→ **PROMPT**:
Copy each line from the data that has the word "niches" in it.
##############################
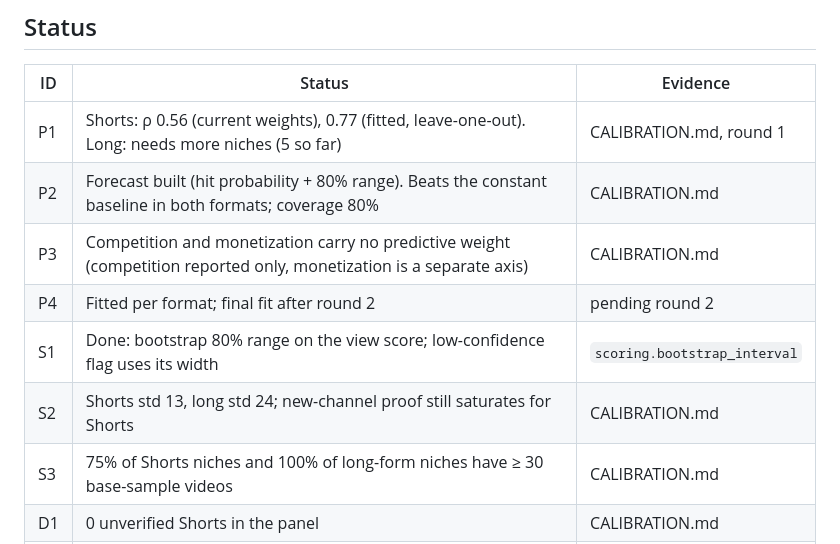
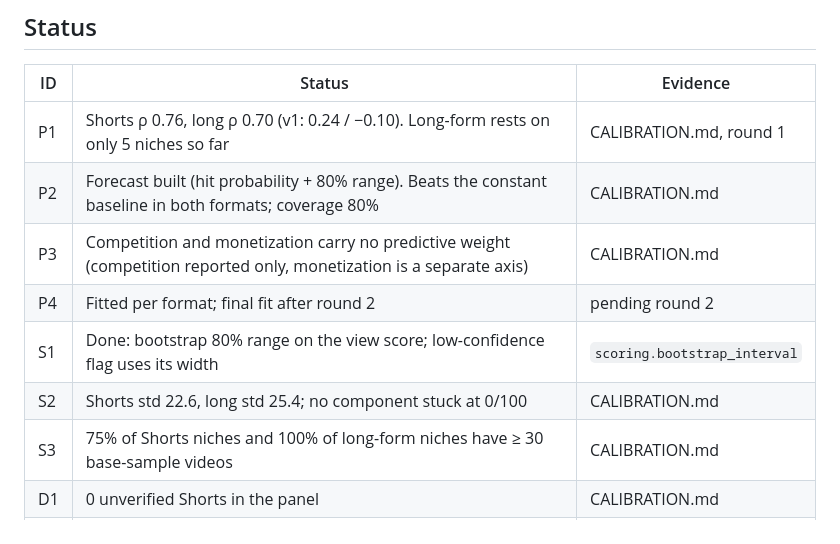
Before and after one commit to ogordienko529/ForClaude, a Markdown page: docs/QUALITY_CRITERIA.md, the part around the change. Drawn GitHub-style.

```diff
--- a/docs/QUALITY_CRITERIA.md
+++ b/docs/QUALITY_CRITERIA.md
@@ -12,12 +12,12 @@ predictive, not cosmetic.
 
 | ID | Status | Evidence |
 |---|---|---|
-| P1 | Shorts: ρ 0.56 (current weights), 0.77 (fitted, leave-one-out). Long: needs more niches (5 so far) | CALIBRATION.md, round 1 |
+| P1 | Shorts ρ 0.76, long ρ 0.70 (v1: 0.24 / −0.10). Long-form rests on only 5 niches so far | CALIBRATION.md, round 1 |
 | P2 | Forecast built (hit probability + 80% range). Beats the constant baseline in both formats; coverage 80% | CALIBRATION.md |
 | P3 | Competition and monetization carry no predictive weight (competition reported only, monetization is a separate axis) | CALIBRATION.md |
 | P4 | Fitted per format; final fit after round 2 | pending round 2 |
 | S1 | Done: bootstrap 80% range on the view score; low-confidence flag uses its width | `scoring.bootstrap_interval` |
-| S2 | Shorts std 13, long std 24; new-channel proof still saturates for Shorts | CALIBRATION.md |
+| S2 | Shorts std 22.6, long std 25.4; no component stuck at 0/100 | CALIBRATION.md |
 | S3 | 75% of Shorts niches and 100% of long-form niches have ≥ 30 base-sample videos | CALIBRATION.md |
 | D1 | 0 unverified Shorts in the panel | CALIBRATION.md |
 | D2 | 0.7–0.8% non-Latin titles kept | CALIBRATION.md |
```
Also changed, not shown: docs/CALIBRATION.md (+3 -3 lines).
##############################
→ **FINAL ANSWER**:
-| P1 | Shorts: ρ 0.56 (current weights), 0.77 (fitted, leave-one-out). Long: needs more niches (5 so far) | CALIBRATION.md, round 1 |
+| P1 | Shorts ρ 0.76, long ρ 0.70 (v1: 0.24 / −0.10). Long-form rests on only 5 niches so far | CALIBRATION.md, round 1 |
 | S3 | 75% of Shorts niches and 100% of long-form niches have ≥ 30 base-sample videos | CALIBRATION.md |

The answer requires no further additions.